Add directory DIR to the command-execution $PATH. This should not normally be necessary, because the most common path to add (/opt/firebird/bin/) is added automatically by the program at startup, and the current environment should have this set up anyway, but it's available should it be necessary.
Show what commands we would execute, but don't actually do them: this is a readonly operation which can be used to find out what the program will do for real, but without actually executing anything. This is very useful for learning about the program.
Normally, this program continues running even if it finds an error, because it's not entirely uncommon for there to be an error while patching one of the client files. The idea is that the patch process should run to completion, and errors examined after the fact.
But for testing, it's common to have errors show up immediately because of a bad parameter, missing directory in path, permissions problems, or other issues. By providing the --exiterror parameter, this program stops all work when it finds an error, though it will wrap up any work in progress by other threads before exiting.
Do a full sweep (backup and restore) of each database after patching, as this is typically a recommended step to get rid of the dead space in the files. However, it adds substantially to the patch time, and it can sometimes be skipped while testing.
However, this option should not be used for Killington, as a sweep is not necessary. Use the --backup option instead.
Run a Firebird database backup on each file after patching. This is the first half of a sweep, and was introduced for the Killington release.

Feedback on evo-patch-Killington or this Evo Tip is welcome.

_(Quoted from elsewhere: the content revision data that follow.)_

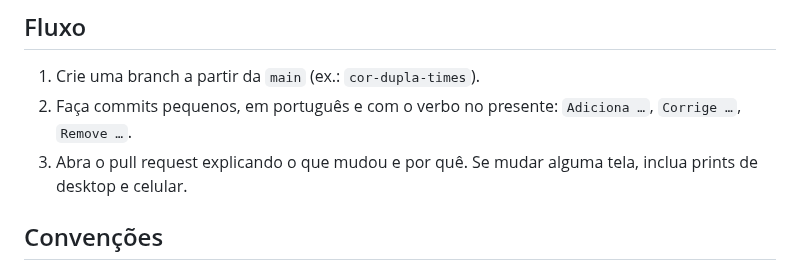
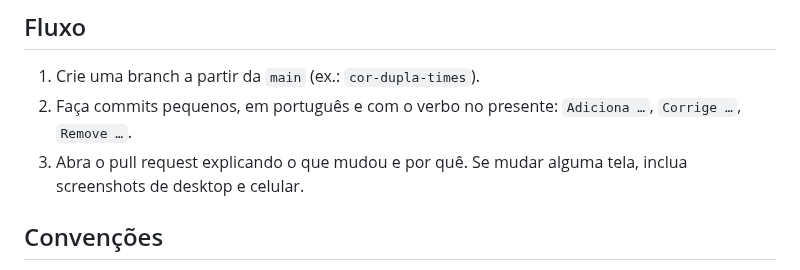
Before and after one commit to P0sseid0n/Placar, a Markdown page: CONTRIBUTING.md, the part around the change. Rendered like a GitHub page.

```diff
--- a/CONTRIBUTING.md
+++ b/CONTRIBUTING.md
@@ -10,7 +10,7 @@ Siga a seção "Como rodar o projeto" do [README](./README.md) (precisa de Bun e
 
 1. Crie uma branch a partir da `main` (ex.: `cor-dupla-times`).
 2. Faça commits pequenos, em português e com o verbo no presente: `Adiciona …`, `Corrige …`, `Remove …`.
-3. Abra o pull request explicando o que mudou e por quê. Se mudar alguma tela, inclua prints de desktop e celular.
+3. Abra o pull request explicando o que mudou e por quê. Se mudar alguma tela, inclua screenshots de desktop e celular.
 
 ## Convenções
 
```
Also changed, not shown: README.md (+7 -3 lines), docs/screenshots/placar.gif (added).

2005/07/13: First published for Garfield
2006/04/24: Updated for Irasburg
2006/11/27: Updated for Jamaica
2007/05/26: Updated for Killington